This is a companion novel, second in the SOME QUIET PLACE series. SOME QUIET PLACE, which was published in 2012, has a common emotional personification, but that's the only overlap; it's definitely a standalone novel.
While the cover is attractive, it has zero to do with the novel, utterly zero, and continues in the theme of Pretty Caucasian Girls In Big Dresses, which really makes no sense. As the main character tends to mope around in jeans, I'm not even sure who the girl with the dress is. Maybe a personification of Hope? Who knows.
Concerning Character: Alexandra Tate, at seventeen, has been haunted by the need for revenge ever since the death of her mother, father, and brother in a car accident. She knows the man who was responsible for running them off the road, Nate Foster, and the day he is released from his prison - early, for time served with good behavior - she is there, to sit in front of his house, stolen gun in her hand, hoping to drum up the courage to end him, like he so callously ended her family.
It's not that simple, of course. In Alex's case, it's even less simple, because for her, Revenge is not just a feeling... he's a guy. A gorgeous guy, her age, whom she really, really, really wants. He can't touch her, though -- not until she chooses him. Somehow, the irony of the fact that their relationship is contingent on her pulling the trigger on that gun and ending a life misses her entirely. She agonizes over killing this man so that she can have a few minutes of physical time with Revenge. If she could just do this one thing, it would change her whole world. Yeah, yeah, she knows he's not human, but the fact that she's living in a metaphor? Goes right over her head.
It's her inability to understand how Revenge could not be awesome which ...bewildered me. Yes, her family was dead, and Revenge, who greeted her at the table every morning, was indeed a constant -- except when she couldn't do what he wanted. Then he was... spotty. He was an inconstant friend. Alexandra's weariness, her wandering, cutting classes, obsessing -- all realistic actions of grief -- were disturbingly realistic. The novel didn't progress very quickly, and so readers are caught off-guard when a new character appears.

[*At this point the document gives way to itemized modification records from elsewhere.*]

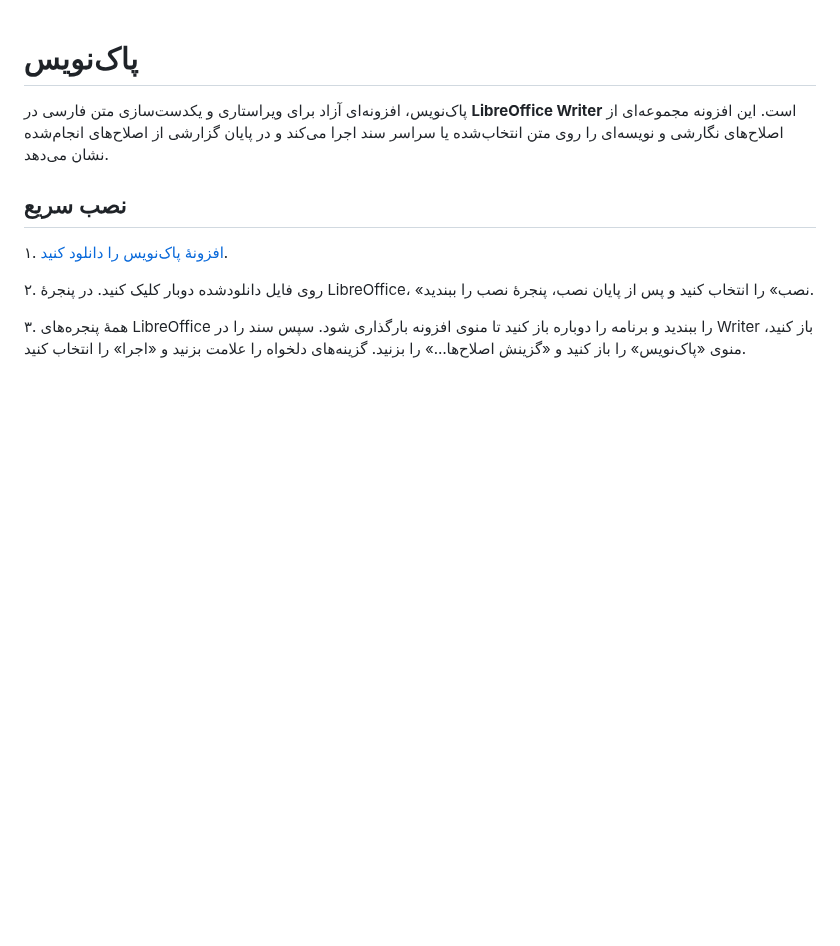
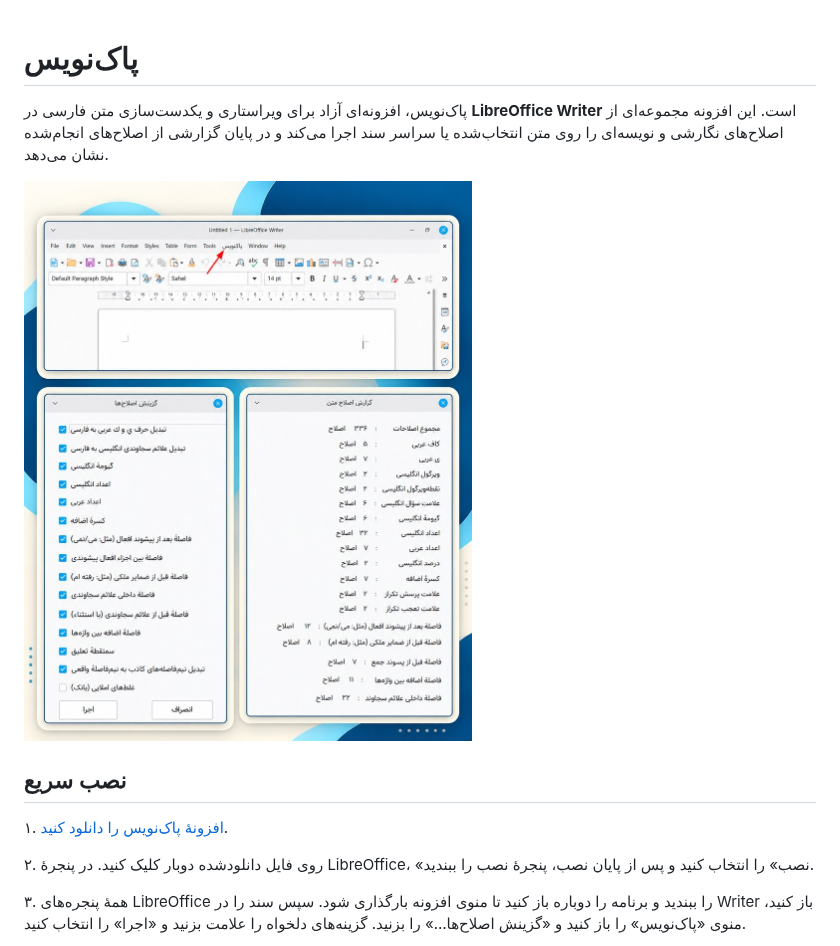
Before and after one commit to afshin-ir/paknevis, a Markdown page: README.md, the part around the change. GitHub-like rendering; pictures changed too: assets/paknevis-preview.jpg (added); blank space fills up the shorter version.

Commit message:
افزودن تصویر معرفی پاک‌نویس به README
افزودن تصویر پنجره‌های پاک‌نویس پیش از راهنمای نصب

```diff
--- a/README.md
+++ b/README.md
@@ -1,6 +1,9 @@
 # پاک‌نویس
 
 پاک‌نویس، افزونه‌ای آزاد برای ویراستاری و یکدست‌سازی متن فارسی در **LibreOffice Writer** است. این افزونه مجموعه‌ای از اصلاح‌های نگارشی و نویسه‌ای را روی متن انتخاب‌شده یا سراسر سند اجرا می‌کند و در پایان گزارشی از اصلاح‌های انجام‌شده نشان می‌دهد.
+
+
+![تصویر معرفی پاک‌نویس در LibreOffice Writer](assets/paknevis-preview.jpg)
 
 ## نصب سریع
 
```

When Forgiveness shows up -- also an otherworldly hot guy -- things get... immediately complicated.
Reader Gut Reaction: I liked a lot about this novel, but there were some elements which didn't work for me. First, there's insta-lust. Forgiveness comes on-scene, and Alex really reacts to him. He's beautiful -- just beautiful -- but she doesn't know him from Adam. It's not made especially clear that something about him pulls Alex to him immediately -- and it should have been. Even in the metaphorical sense, forgiveness can seem repellent, because it represents so much of what we DON'T want, that is, giving up our grudges, but when we truly consider it, it looks like a cold drink of iced tea in a desert. It looks like rest and unknotting muscles. I wanted her to be drawn and to feel that, and wonder at it -- and to realize she was living in a metaphor. Okay, maybe that last is asking too much. I always love it when, in fractured fairytales, the character kind of breaks the fourth wall and realizes, "Oh, I have to do this, because Cinderella!" and they get it. Not this time. The author's insistence on a feel of more romance, less parable is what made this confusing for me; at times Alexandra seems, at best willfully blind, and at worst, completely idiotic.
Then, there was the love triangle, which are never my favorite things. Revenge and Forgiveness, of course, absolutely loathe each other, though Forgiveness -- or Atticus, as Alex calls him -- is a lot more cool about it. The Choices, as Alex calls them, know things about her -- about her childhood, about her memories, about the secrets that lurk in the home of her aunt and uncle. They know things -- but they're not supposed to interfere and tell her. No touching, no telling. No crossing the line. And yet, they're both calling to her, one insistently, one gently asking her what she really wants. It was here, where the author didn't stick to the metaphor that kind of bugged me. Revenge and forgiveness can know nothing I don't know -- and, eventually, Alex discovers things, based on the nudges Forgiveness gives her, and finds her way to truth. Oddly enough, truth isn't personified.
Alexandra's inability to move past life after losing her family, should have been the A Plot, but the love triangle takes over -- leaving the secondary plot, to do with missing children, kidnapping, and mad scientist experiments a little jangled and almost anticlimactic. The secondary plot seemed to be attempting to explain the how and why of anyone's ability to see Choices and Elements and everything else Alex can experience that others can't, but not enough time was spent with it to truly flesh it out -- it could have been a novel of itself.
This novel was a bit uneven, at times really slow-paced, and I was a little confusing going in, but despite my reservations I'm still intrigued to see Magical Realism and personifications being written for modern readers. This novel was wrenching, surprising, very involved, tumultuous, and a complete mind trip, but overall, an interesting read. I'll be interested to see if there's another, and where that one goes.
I received a copy of this book courtesy of the publisher. After July 8th, you can find WHERE SILENCE GATHERS by KELSEY SUTTON online, or at an independent bookstore near you!